There has been a castle in Belfast since the Norman times. The original Norman castle was in the city of Belfast itself, and a second castle was built by Sir Arthur Chichester, Baron of Belfast, on the same site in 1611. However, the 3rd Marquis of Donegal decided to move the castle lock, stock and barrel to the slopes of Cavehill in 1862. It’s built in the Scottish baronial style and was designed by John Lanyon, the son of well-known architect Charles Lanyon who designed many other buildings around Belfast. When the Marquis of Donegal died, the castle passed to his son-in-law, the 7th Earl of Shaftesbury, and it stayed in this same family until 1934, when it was handed over to the city of Belfast and used as a venue for weddings, dances and cream teas. It was closed from 1978-1988 for renovations and then reopened after a £2 million renovation programme. The castle has a striking set of winding stairs at the entrance - a popular place for wedding pictures. Most of the rooms are reserved for private functions but all have the same elegant décor and a panoramic view over Belfast Lough.
The Visitor Centre in the cellars is decorated to look like a Victorian street, with painted shop fronts and small “streets”. There’s a display on the history of the castle and the folklore of the surrounding Cave Hill Country Park.
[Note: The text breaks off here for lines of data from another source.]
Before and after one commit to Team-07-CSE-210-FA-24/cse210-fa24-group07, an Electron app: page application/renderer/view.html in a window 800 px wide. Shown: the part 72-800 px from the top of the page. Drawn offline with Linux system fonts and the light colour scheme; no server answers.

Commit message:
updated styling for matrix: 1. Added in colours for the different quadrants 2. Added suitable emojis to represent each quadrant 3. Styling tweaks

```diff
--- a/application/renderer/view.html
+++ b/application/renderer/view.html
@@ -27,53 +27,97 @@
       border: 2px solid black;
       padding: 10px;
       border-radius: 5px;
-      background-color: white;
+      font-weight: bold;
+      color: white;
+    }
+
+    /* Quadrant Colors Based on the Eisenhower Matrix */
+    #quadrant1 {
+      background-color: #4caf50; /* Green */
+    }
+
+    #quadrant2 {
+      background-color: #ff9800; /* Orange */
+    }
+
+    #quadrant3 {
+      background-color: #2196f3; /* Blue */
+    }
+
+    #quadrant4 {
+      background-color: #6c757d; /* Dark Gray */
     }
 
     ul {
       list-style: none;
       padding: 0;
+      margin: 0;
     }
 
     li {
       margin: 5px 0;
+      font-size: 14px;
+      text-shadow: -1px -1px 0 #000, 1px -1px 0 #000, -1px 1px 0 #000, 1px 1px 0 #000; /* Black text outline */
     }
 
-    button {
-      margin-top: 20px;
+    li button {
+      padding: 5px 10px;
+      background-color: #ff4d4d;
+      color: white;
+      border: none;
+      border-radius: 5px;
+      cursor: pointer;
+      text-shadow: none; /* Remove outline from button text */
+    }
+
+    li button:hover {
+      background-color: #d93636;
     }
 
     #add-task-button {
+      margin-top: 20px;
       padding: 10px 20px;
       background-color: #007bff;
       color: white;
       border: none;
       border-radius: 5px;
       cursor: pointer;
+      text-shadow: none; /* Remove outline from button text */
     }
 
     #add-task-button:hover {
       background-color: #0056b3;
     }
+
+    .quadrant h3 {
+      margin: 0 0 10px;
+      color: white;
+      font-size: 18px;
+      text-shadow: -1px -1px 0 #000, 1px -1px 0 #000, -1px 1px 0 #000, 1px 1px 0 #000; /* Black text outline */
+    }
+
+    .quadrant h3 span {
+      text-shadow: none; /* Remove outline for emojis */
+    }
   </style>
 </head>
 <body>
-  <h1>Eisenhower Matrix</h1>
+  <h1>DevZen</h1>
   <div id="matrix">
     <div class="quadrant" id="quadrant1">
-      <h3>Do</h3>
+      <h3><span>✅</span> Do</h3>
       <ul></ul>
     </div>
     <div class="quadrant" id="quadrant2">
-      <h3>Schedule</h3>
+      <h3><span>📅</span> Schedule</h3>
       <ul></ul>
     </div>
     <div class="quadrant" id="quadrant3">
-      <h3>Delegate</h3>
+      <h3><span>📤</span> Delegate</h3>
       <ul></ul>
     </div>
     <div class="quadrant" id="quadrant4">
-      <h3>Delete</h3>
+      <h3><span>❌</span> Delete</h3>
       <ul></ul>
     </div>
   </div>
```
Pop into the Cellar Restaurant or Castle Tavern before stepping out for a walk in the grounds or up Cave Hill.